• _Task inputs_
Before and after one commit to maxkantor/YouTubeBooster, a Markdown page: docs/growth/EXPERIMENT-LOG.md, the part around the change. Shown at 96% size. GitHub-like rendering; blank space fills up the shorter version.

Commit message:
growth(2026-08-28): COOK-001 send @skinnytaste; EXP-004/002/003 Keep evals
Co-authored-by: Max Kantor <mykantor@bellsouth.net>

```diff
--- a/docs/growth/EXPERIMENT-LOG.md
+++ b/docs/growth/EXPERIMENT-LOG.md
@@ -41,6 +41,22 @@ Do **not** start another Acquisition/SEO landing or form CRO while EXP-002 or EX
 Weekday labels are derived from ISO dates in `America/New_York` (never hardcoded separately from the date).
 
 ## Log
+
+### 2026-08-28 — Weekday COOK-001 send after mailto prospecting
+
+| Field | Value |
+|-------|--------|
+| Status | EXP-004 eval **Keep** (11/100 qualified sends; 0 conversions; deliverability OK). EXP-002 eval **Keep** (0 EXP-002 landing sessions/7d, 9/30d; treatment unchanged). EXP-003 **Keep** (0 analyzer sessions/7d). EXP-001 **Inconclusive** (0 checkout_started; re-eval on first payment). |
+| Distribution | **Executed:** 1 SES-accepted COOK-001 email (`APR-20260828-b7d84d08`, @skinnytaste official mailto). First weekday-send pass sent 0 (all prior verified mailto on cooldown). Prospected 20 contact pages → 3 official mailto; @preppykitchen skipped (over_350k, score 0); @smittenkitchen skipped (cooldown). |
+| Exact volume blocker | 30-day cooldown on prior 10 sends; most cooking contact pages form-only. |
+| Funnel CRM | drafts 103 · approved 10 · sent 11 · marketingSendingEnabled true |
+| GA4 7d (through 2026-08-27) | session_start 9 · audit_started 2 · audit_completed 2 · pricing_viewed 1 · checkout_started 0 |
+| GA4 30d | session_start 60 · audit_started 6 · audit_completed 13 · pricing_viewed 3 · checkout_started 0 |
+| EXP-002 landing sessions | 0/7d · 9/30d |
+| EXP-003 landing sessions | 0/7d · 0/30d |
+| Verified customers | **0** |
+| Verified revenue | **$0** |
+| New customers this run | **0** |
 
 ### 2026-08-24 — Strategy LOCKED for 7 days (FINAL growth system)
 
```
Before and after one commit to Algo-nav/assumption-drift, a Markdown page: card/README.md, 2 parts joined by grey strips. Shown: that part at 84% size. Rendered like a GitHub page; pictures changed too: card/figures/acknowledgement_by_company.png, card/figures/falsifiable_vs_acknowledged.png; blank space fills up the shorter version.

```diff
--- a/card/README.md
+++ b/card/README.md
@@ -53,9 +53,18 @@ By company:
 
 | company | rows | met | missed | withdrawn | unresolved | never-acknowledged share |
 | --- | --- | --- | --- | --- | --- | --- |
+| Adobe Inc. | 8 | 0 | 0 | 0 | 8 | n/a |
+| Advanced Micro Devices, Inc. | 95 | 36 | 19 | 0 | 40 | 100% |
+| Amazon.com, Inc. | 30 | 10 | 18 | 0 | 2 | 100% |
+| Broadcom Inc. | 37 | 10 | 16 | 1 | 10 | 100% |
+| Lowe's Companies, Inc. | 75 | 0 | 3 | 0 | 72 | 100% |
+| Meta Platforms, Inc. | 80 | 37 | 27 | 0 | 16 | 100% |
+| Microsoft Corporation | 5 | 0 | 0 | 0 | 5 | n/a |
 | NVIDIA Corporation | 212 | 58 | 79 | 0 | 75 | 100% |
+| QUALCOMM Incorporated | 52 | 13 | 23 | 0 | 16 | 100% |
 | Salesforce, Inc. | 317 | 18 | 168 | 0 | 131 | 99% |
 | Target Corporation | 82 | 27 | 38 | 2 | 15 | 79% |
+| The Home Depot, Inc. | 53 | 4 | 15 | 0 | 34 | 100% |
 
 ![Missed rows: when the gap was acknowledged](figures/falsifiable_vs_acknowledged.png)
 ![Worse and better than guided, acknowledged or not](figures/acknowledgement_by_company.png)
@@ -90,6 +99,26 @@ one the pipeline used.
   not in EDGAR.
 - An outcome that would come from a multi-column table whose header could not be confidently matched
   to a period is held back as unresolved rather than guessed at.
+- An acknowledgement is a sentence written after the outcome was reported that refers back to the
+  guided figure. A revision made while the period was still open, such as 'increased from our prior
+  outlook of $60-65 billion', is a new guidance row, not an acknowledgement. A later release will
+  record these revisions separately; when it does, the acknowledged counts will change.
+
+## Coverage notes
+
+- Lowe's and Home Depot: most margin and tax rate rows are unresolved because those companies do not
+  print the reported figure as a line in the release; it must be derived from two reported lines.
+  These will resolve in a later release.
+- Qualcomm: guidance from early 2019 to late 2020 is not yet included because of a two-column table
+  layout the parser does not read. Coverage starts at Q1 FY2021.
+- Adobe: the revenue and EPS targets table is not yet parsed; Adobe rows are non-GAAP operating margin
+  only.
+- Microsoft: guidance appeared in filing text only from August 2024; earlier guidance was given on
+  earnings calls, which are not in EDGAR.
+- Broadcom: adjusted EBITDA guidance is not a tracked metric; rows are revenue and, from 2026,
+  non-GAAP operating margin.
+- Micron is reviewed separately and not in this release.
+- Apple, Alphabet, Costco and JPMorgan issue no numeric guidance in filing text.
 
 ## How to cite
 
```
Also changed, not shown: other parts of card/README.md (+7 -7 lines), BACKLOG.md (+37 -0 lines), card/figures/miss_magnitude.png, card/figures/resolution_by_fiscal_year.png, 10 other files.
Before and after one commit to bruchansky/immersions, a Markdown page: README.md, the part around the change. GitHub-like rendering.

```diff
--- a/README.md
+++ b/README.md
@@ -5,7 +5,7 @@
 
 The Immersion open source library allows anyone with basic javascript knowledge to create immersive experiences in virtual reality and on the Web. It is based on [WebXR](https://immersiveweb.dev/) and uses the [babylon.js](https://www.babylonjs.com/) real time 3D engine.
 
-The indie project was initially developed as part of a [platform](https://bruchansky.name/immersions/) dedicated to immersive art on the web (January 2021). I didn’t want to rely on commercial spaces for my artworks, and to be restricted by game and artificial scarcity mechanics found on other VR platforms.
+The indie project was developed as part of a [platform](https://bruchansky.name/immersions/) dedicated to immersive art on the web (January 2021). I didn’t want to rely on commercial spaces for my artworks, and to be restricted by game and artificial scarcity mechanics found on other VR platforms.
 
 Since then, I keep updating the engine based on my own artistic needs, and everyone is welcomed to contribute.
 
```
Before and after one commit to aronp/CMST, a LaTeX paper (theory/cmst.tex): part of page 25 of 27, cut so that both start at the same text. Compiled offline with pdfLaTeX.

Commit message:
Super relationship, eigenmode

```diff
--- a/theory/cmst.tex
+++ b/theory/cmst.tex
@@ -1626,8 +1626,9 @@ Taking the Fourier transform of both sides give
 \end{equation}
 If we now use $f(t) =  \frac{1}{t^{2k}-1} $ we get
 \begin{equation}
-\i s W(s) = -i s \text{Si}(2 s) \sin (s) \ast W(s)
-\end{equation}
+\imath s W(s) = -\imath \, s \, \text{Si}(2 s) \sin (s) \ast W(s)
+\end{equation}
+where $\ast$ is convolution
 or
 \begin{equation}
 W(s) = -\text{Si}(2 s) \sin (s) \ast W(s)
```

• _Aim of the exercise_
Set the records above down again, exactly as they read.

• _Task answer_
Before and after one commit to maxkantor/YouTubeBooster, a Markdown page: docs/growth/EXPERIMENT-LOG.md, the part around the change. Shown at 96% size. GitHub-like rendering; blank space fills up the shorter version.

Commit message:
growth(2026-08-28): COOK-001 send @skinnytaste; EXP-004/002/003 Keep evals
Co-authored-by: Max Kantor <mykantor@bellsouth.net>

```diff
--- a/docs/growth/EXPERIMENT-LOG.md
+++ b/docs/growth/EXPERIMENT-LOG.md
@@ -41,6 +41,22 @@ Do **not** start another Acquisition/SEO landing or form CRO while EXP-002 or EX
 Weekday labels are derived from ISO dates in `America/New_York` (never hardcoded separately from the date).
 
 ## Log
+
+### 2026-08-28 — Weekday COOK-001 send after mailto prospecting
+
+| Field | Value |
+|-------|--------|
+| Status | EXP-004 eval **Keep** (11/100 qualified sends; 0 conversions; deliverability OK). EXP-002 eval **Keep** (0 EXP-002 landing sessions/7d, 9/30d; treatment unchanged). EXP-003 **Keep** (0 analyzer sessions/7d). EXP-001 **Inconclusive** (0 checkout_started; re-eval on first payment). |
+| Distribution | **Executed:** 1 SES-accepted COOK-001 email (`APR-20260828-b7d84d08`, @skinnytaste official mailto). First weekday-send pass sent 0 (all prior verified mailto on cooldown). Prospected 20 contact pages → 3 official mailto; @preppykitchen skipped (over_350k, score 0); @smittenkitchen skipped (cooldown). |
+| Exact volume blocker | 30-day cooldown on prior 10 sends; most cooking contact pages form-only. |
+| Funnel CRM | drafts 103 · approved 10 · sent 11 · marketingSendingEnabled true |
+| GA4 7d (through 2026-08-27) | session_start 9 · audit_started 2 · audit_completed 2 · pricing_viewed 1 · checkout_started 0 |
+| GA4 30d | session_start 60 · audit_started 6 · audit_completed 13 · pricing_viewed 3 · checkout_started 0 |
+| EXP-002 landing sessions | 0/7d · 9/30d |
+| EXP-003 landing sessions | 0/7d · 0/30d |
+| Verified customers | **0** |
+| Verified revenue | **$0** |
+| New customers this run | **0** |
 
 ### 2026-08-24 — Strategy LOCKED for 7 days (FINAL growth system)
 
```
Before and after one commit to Algo-nav/assumption-drift, a Markdown page: card/README.md, 2 parts joined by grey strips. Shown: that part at 84% size. Rendered like a GitHub page; pictures changed too: card/figures/acknowledgement_by_company.png, card/figures/falsifiable_vs_acknowledged.png; blank space fills up the shorter version.

```diff
--- a/card/README.md
+++ b/card/README.md
@@ -53,9 +53,18 @@ By company:
 
 | company | rows | met | missed | withdrawn | unresolved | never-acknowledged share |
 | --- | --- | --- | --- | --- | --- | --- |
+| Adobe Inc. | 8 | 0 | 0 | 0 | 8 | n/a |
+| Advanced Micro Devices, Inc. | 95 | 36 | 19 | 0 | 40 | 100% |
+| Amazon.com, Inc. | 30 | 10 | 18 | 0 | 2 | 100% |
+| Broadcom Inc. | 37 | 10 | 16 | 1 | 10 | 100% |
+| Lowe's Companies, Inc. | 75 | 0 | 3 | 0 | 72 | 100% |
+| Meta Platforms, Inc. | 80 | 37 | 27 | 0 | 16 | 100% |
+| Microsoft Corporation | 5 | 0 | 0 | 0 | 5 | n/a |
 | NVIDIA Corporation | 212 | 58 | 79 | 0 | 75 | 100% |
+| QUALCOMM Incorporated | 52 | 13 | 23 | 0 | 16 | 100% |
 | Salesforce, Inc. | 317 | 18 | 168 | 0 | 131 | 99% |
 | Target Corporation | 82 | 27 | 38 | 2 | 15 | 79% |
+| The Home Depot, Inc. | 53 | 4 | 15 | 0 | 34 | 100% |
 
 ![Missed rows: when the gap was acknowledged](figures/falsifiable_vs_acknowledged.png)
 ![Worse and better than guided, acknowledged or not](figures/acknowledgement_by_company.png)
@@ -90,6 +99,26 @@ one the pipeline used.
   not in EDGAR.
 - An outcome that would come from a multi-column table whose header could not be confidently matched
   to a period is held back as unresolved rather than guessed at.
+- An acknowledgement is a sentence written after the outcome was reported that refers back to the
+  guided figure. A revision made while the period was still open, such as 'increased from our prior
+  outlook of $60-65 billion', is a new guidance row, not an acknowledgement. A later release will
+  record these revisions separately; when it does, the acknowledged counts will change.
+
+## Coverage notes
+
+- Lowe's and Home Depot: most margin and tax rate rows are unresolved because those companies do not
+  print the reported figure as a line in the release; it must be derived from two reported lines.
+  These will resolve in a later release.
+- Qualcomm: guidance from early 2019 to late 2020 is not yet included because of a two-column table
+  layout the parser does not read. Coverage starts at Q1 FY2021.
+- Adobe: the revenue and EPS targets table is not yet parsed; Adobe rows are non-GAAP operating margin
+  only.
+- Microsoft: guidance appeared in filing text only from August 2024; earlier guidance was given on
+  earnings calls, which are not in EDGAR.
+- Broadcom: adjusted EBITDA guidance is not a tracked metric; rows are revenue and, from 2026,
+  non-GAAP operating margin.
+- Micron is reviewed separately and not in this release.
+- Apple, Alphabet, Costco and JPMorgan issue no numeric guidance in filing text.
 
 ## How to cite
 
```
Also changed, not shown: other parts of card/README.md (+7 -7 lines), BACKLOG.md (+37 -0 lines), card/figures/miss_magnitude.png, card/figures/resolution_by_fiscal_year.png, 10 other files.
Before and after one commit to bruchansky/immersions, a Markdown page: README.md, the part around the change. GitHub-like rendering.

```diff
--- a/README.md
+++ b/README.md
@@ -5,7 +5,7 @@
 
 The Immersion open source library allows anyone with basic javascript knowledge to create immersive experiences in virtual reality and on the Web. It is based on [WebXR](https://immersiveweb.dev/) and uses the [babylon.js](https://www.babylonjs.com/) real time 3D engine.
 
-The indie project was initially developed as part of a [platform](https://bruchansky.name/immersions/) dedicated to immersive art on the web (January 2021). I didn’t want to rely on commercial spaces for my artworks, and to be restricted by game and artificial scarcity mechanics found on other VR platforms.
+The indie project was developed as part of a [platform](https://bruchansky.name/immersions/) dedicated to immersive art on the web (January 2021). I didn’t want to rely on commercial spaces for my artworks, and to be restricted by game and artificial scarcity mechanics found on other VR platforms.
 
 Since then, I keep updating the engine based on my own artistic needs, and everyone is welcomed to contribute.
 
```
Before and after one commit to aronp/CMST, a LaTeX paper (theory/cmst.tex): part of page 25 of 27, cut so that both start at the same text. Compiled offline with pdfLaTeX.

Commit message:
Super relationship, eigenmode

```diff
--- a/theory/cmst.tex
+++ b/theory/cmst.tex
@@ -1626,8 +1626,9 @@ Taking the Fourier transform of both sides give
 \end{equation}
 If we now use $f(t) =  \frac{1}{t^{2k}-1} $ we get
 \begin{equation}
-\i s W(s) = -i s \text{Si}(2 s) \sin (s) \ast W(s)
-\end{equation}
+\imath s W(s) = -\imath \, s \, \text{Si}(2 s) \sin (s) \ast W(s)
+\end{equation}
+where $\ast$ is convolution
 or
 \begin{equation}
 W(s) = -\text{Si}(2 s) \sin (s) \ast W(s)
```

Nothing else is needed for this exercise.